The synth/goth/pop duo of Miracle, which consists of singer Daniel O’Sullivan(Ulver, Sunn O))), Guapo) and keyboardist Steve Moore(Zombi and of great film scores), mined early 80s alternative on their first album Mercury back in 2013. If you grew up pining for lost love listening to albums like This Mortal Coil’s Filigree & Shadow and Depeche Mode’s Music For The Masses, then Mercury hit a very particular nerve with you(as it did me.)
Legend has it that Zombi and Guapo toured together in 2006 and one evening Moore and O’Sullivan indulged in some psychotropic drugs. After communicating telepathically they decided to make music together. It took nearly 7 years, but they did find each other again and put out their debut in 2013(as well as switching from psychic connections to Verizon.) Over four years later Steve Moore and Daniel O’Sullivan have returned with their second Miracle album called The Strife Of Love In A Dream. It seems these two have gone back to capture that feeling of their psychotropic mind meld, as this record is far more experimental and out there than Mercury was. It still has all the vibes of those dance-y 80s Goth bands, but with a little more emphasis on spaced-out bliss.
The first thing to hit your ears is “The Parsifal Gate”. It’s an absolute galactic freak out of a track. There are some serious Zombi vibes as the song opens(much more than there ever was on that debut record.) O’Sullivan uses his baritone voice like some galactic being. He’s tapping into some Gregorian Chant vibes along with psychedelic overtones. The synth and drums push along hard like an Escape Velocity b-side. It’s a pretty out there track, but in the best way possible. “Light Mind” has a Depeche Mode vibe, but with Miracle’s twist on their sound. “Night Sides” changes things up considerably.
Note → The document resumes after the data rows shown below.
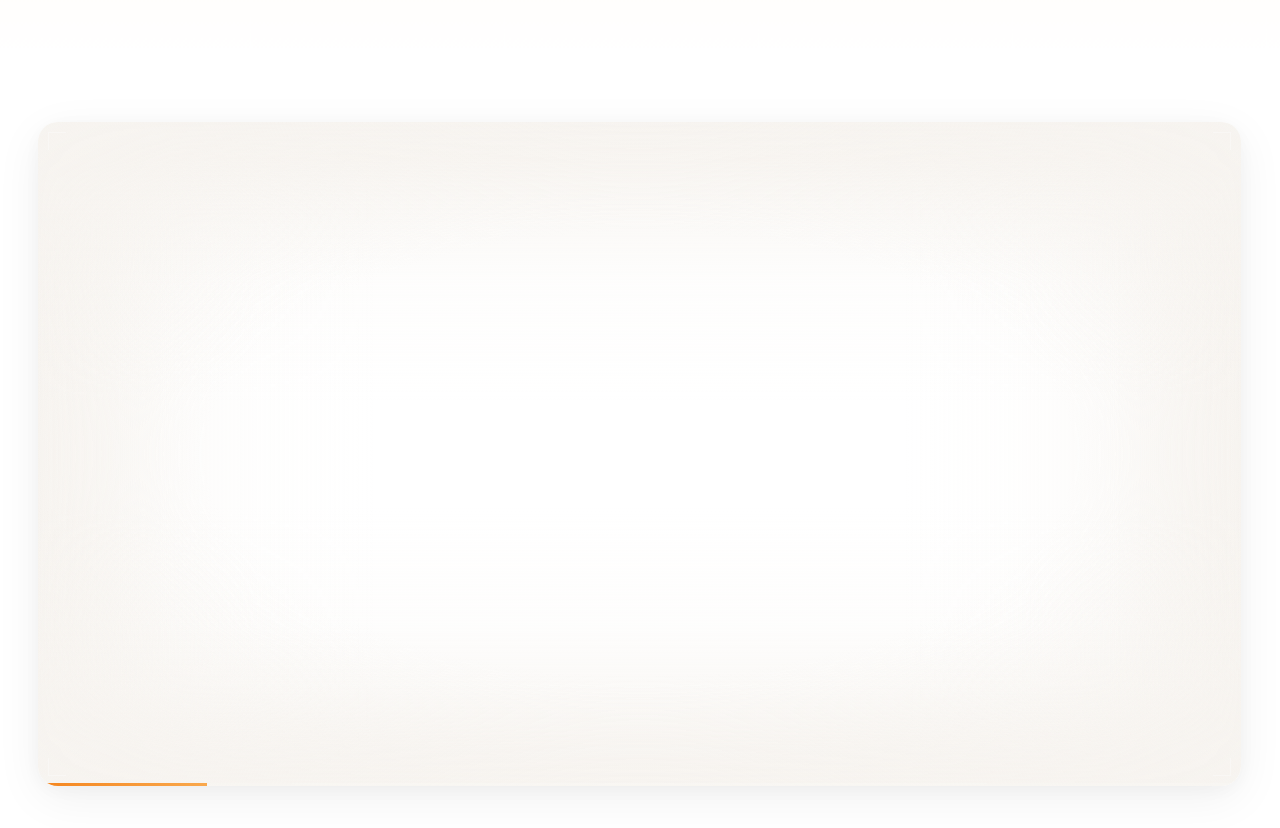
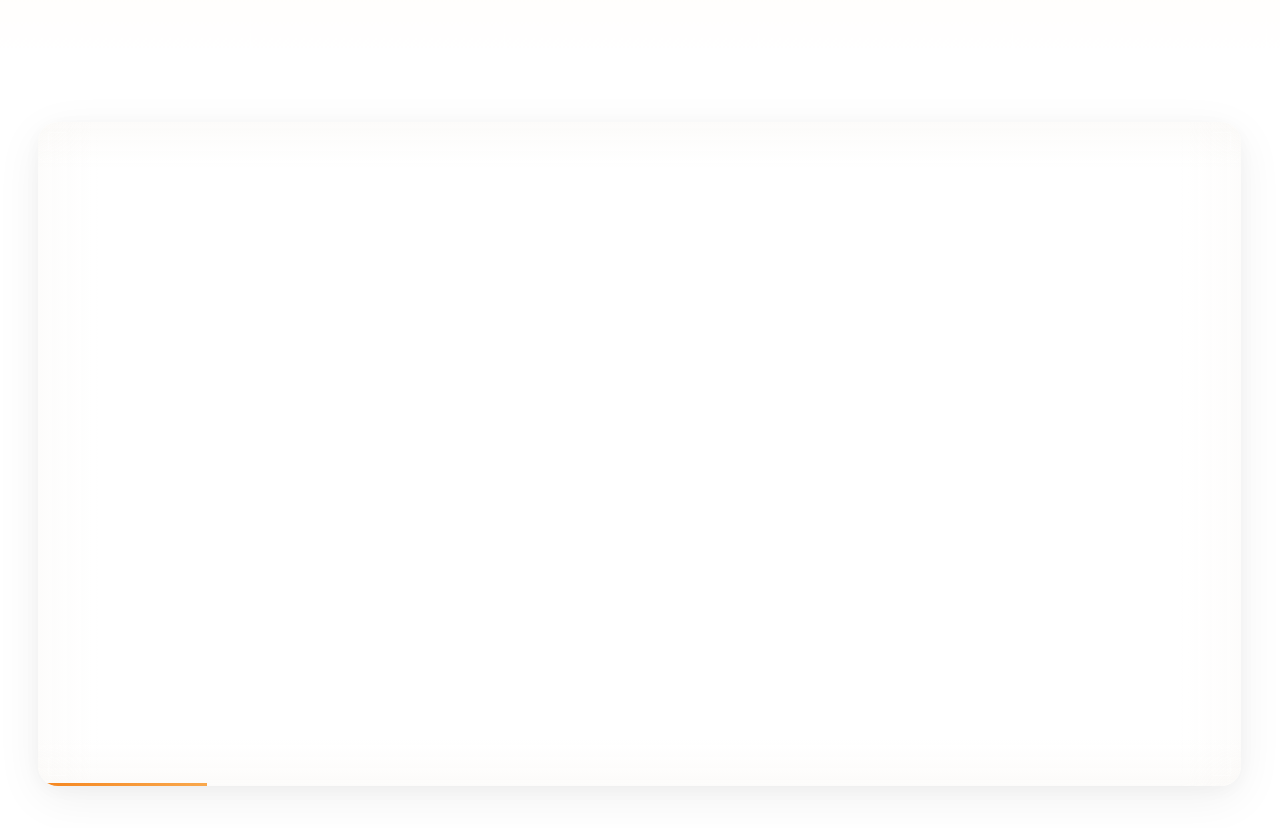
Before and after one commit to Yazin761/Capabloo_landing, a Next.js app: page / in a window 1280 px wide. Shown: the part 746-1574 px from the top of the page. Built offline with nearby package versions, Linux system fonts and the light colour scheme.

Commit message:
Fix Video aspecr ratio and smoky effect has been removed

```diff
--- a/app/globals.css
+++ b/app/globals.css
@@ -165,53 +165,17 @@ body::before {
   display: block;
 }
 
-/* ── 4-side edge blend into page background (#F7F4F0 / white) ───────────
-   Multi-stop + radial vignette for a soft, seamless fade (no hard edges) */
+/* Thin edge soften only — no radial vignette (avoids smoky haze over the video) */
 .vh-blend {
   position: absolute;
   inset: 0;
   z-index: 3;
   pointer-events: none;
   background:
-    radial-gradient(
-      ellipse 95% 88% at 50% 50%,
-      transparent 38%,
-      rgba(247, 244, 240, 0.45) 62%,
-      rgba(247, 244, 240, 0.92) 82%,
-      #F7F4F0 100%
-    ),
-    linear-gradient(
-      to bottom,
-      #F7F4F0 0%,
-      rgba(247, 244, 240, 0.92) 6%,
-      rgba(247, 244, 240, 0.55) 14%,
-      rgba(247, 244, 240, 0.18) 24%,
-      transparent 42%
-    ),
-    linear-gradient(
-      to top,
-      #F7F4F0 0%,
-      rgba(247, 244, 240, 0.92) 6%,
-      rgba(247, 244, 240, 0.55) 14%,
-      rgba(247, 244, 240, 0.18) 24%,
-      transparent 42%
-    ),
-    linear-gradient(
-      to right,
-      #F7F4F0 0%,
-      rgba(247, 244, 240, 0.78) 5%,
-      rgba(247, 244, 240, 0.35) 11%,
-      rgba(247, 244, 240, 0.1) 18%,
-      transparent 28%
-    ),
-    linear-gradient(
-      to left,
-      #F7F4F0 0%,
-      rgba(247, 244, 240, 0.78) 5%,
-      rgba(247, 244, 240, 0.35) 11%,
-      rgba(247, 244, 240, 0.1) 18%,
-      transparent 28%
-    );
+    linear-gradient(to bottom, rgba(247, 244, 240, 0.35) 0%, transparent 7%),
+    linear-gradient(to top, rgba(247, 244, 240, 0.35) 0%, transparent 7%),
+    linear-gradient(to right, rgba(247, 244, 240, 0.22) 0%, transparent 5%),
+    linear-gradient(to left, rgba(247, 244, 240, 0.22) 0%, transparent 5%);
 }
 
 /* ── Subtle corner accent marks ─────────────────────────────────────── */
@@ -294,12 +258,7 @@ body::before {
   .vh-wrap {
     touch-action: pan-y;
     margin: 0;
-    background: linear-gradient(
-      180deg,
-      rgba(255, 255, 255, 0.55) 0%,
-      rgba(255, 248, 238, 0.42) 38%,
-      rgba(247, 244, 240, 0.55) 100%
-    );
+    background: #F7F4F0;
   }
 
   .vh-stage {
@@ -334,13 +293,10 @@ body::before {
 
   .vh-corner--desktop { display: none; }
 
-  /* Tighter blend — frame is now full-bleed so only light edge fade needed */
   .vh-blend {
     background:
-      linear-gradient(to bottom, rgba(247,244,240,0.85) 0%, rgba(247,244,240,0.35) 8%,  transparent 22%),
-      linear-gradient(to top,    rgba(247,244,240,0.85) 0%, rgba(247,244,240,0.35) 8%,  transparent 22%),
-      linear-gradient(to right,  rgba(247,244,240,0.65) 0%, rgba(247,244,240,0.2)  6%,  transparent 16%),
-      linear-gradient(to left,   rgba(247,244,240,0.65) 0%, rgba(247,244,240,0.2)  6%,  transparent 16%);
+      linear-gradient(to bottom, rgba(247, 244, 240, 0.28) 0%, transparent 6%),
+      linear-gradient(to top, rgba(247, 244, 240, 0.28) 0%, transparent 6%);
   }
 
   /* Label — safe-area aware, compact on small screens */
--- a/components/VideoHero.tsx
+++ b/components/VideoHero.tsx
@@ -12,7 +12,6 @@ type PerfConfig = {
   progressLerp: number;
   dprMax: number;
   seekThreshold: number;
-  featherCanvas: boolean;
   preload: "auto" | "metadata";
   isMobile: boolean;
 };
@@ -22,7 +21,6 @@ const DEFAULT_PERF: PerfConfig = {
   progressLerp: 0.14,
   dprMax: 2,
   seekThreshold: 0.012,
-  featherCanvas: true,
   preload: "auto",
   isMobile: false,
 };
@@ -39,7 +37,6 @@ function getPerfConfig(): PerfConfig {
       progressLerp: 0.22,
       dprMax: 1.25,
       seekThreshold: 0.045,
-      featherCanvas: false,
       preload: "metadata",
       isMobile: true,
     };
@@ -50,7 +47,6 @@ function getPerfConfig(): PerfConfig {
     progressLerp: 0.14,
     dprMax: 2,
     seekThreshold: 0.012,
-    featherCanvas: true,
     preload: "auto",
     isMobile: false,
   };
@@ -68,8 +64,7 @@ function drawContain(
   ctx: CanvasRenderingContext2D,
   video: HTMLVideoElement,
   width: number,
-  height: number,
-  feather: boolean
+  height: number
 ) {
   const vw = video.videoWidth;
   const vh = video.videoHeight;
@@ -93,37 +88,6 @@ function drawContain(
   ctx.fillStyle = "#F7F4F0";
   ctx.fillRect(0, 0, width, height);
   ctx.drawImage(video, 0, 0, vw, vh, dx, dy, dw, dh);
-
-  if (!feather) return;
-
-  const bg = "#F7F4F0";
-  const top = ctx.createLinearGradient(0, 0, 0, height * 0.34);
-  top.addColorStop(0, bg);
-  top.addColorStop(0.35, "rgba(247, 244, 240, 0.55)");
-  top.addColorStop(1, "rgba(247, 244, 240, 0)");
-  ctx.fillStyle = top;
-  ctx.fillRect(0, 0, width, height * 0.34);
-
-  const bottom = ctx.createLinearGradient(0, height, 0, height * 0.66);
-  bottom.addColorStop(0, bg);
-  bottom.addColorStop(0.35, "rgba(247, 244, 240, 0.55)");
-  bottom.addColorStop(1, "rgba(247, 244, 240, 0)");
-  ctx.fillStyle = bottom;
-  ctx.fillRect(0, height * 0.66, width, height * 0.34);
-
-  const left = ctx.createLinearGradient(0, 0, width * 0.22, 0);
-  left.addColorStop(0, bg);
-  left.addColorStop(0.4, "rgba(247, 244, 240, 0.45)");
-  left.addColorStop(1, "rgba(247, 244, 240, 0)");
-  ctx.fillStyle = left;
-  ctx.fillRect(0, 0, width * 0.22, height);
-
-  const right = ctx.createLinearGradient(width, 0, width * 0.78, 0);
-  right.addColorStop(0, bg);
-  right.addColorStop(0.4, "rgba(247, 244, 240, 0.45)");
-  right.addColorStop(1, "rgba(247, 244, 240, 0)");
-  ctx.fillStyle = right;
-  ctx.fillRect(width * 0.78, 0, width * 0.22, height);
 }
 
 export function VideoHero() {
@@ -207,13 +171,7 @@ export function VideoHero() {
 
     const paint = () => {
       resizeCanvas();
-      drawContain(
-        ctx,
-        video,
-        frame.clientWidth,
-        frame.clientHeight,
-        perfRef.current.featherCanvas
-      );
+      drawContain(ctx, video, frame.clientWidth, frame.clientHeight);
     };
 
     const applyUi = (progress: number) => {
```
Darkly lit with distant synths and rumbling percussion that sounds like it’s coming from some ancient cavern, O’Sullivan’s Sunn O))) chops come into good use here. This track is all distant lights, dystopian dreams, and LSD-prompted spiritual journeys. “Sulfer” has the sound of some lost 80s soundtrack theme. Moore keeps things moodier when scoring films, so hearing something as wistful as this is a welcomed change. Of course his Zombi pal/drummer extraordinaire A.E. Paterra does a tasteful job on the percussion side.
The thing that strikes me about The Strife Of Love In A Dream is that it feels so open to new ideas. Miracle could’ve easily come back with another Depeche Mode-loving LP and I’d a been happy with that. But instead of doing something familiar and safe Moore and O’Sullivan took four years to create something unique, adventurous, and at times out there. Tracks like “The Seventeen Nineties” , “Dreamours” and album closer “Angelix” aren’t safe bets. They’re expanding on the familiar and making something new and exciting.
Miracle have made a solid follow up to a solid debut. The Strife Of Love In A Dream captures the best of early 80s synth pop and pushes it into new artistic directions. Steve Moore and Daniel O’Sullivan seem to have locked in together psychically once again. This time no psychotropics required. I mean, unless you want ’em. I’m not judging.
8.2 out of 10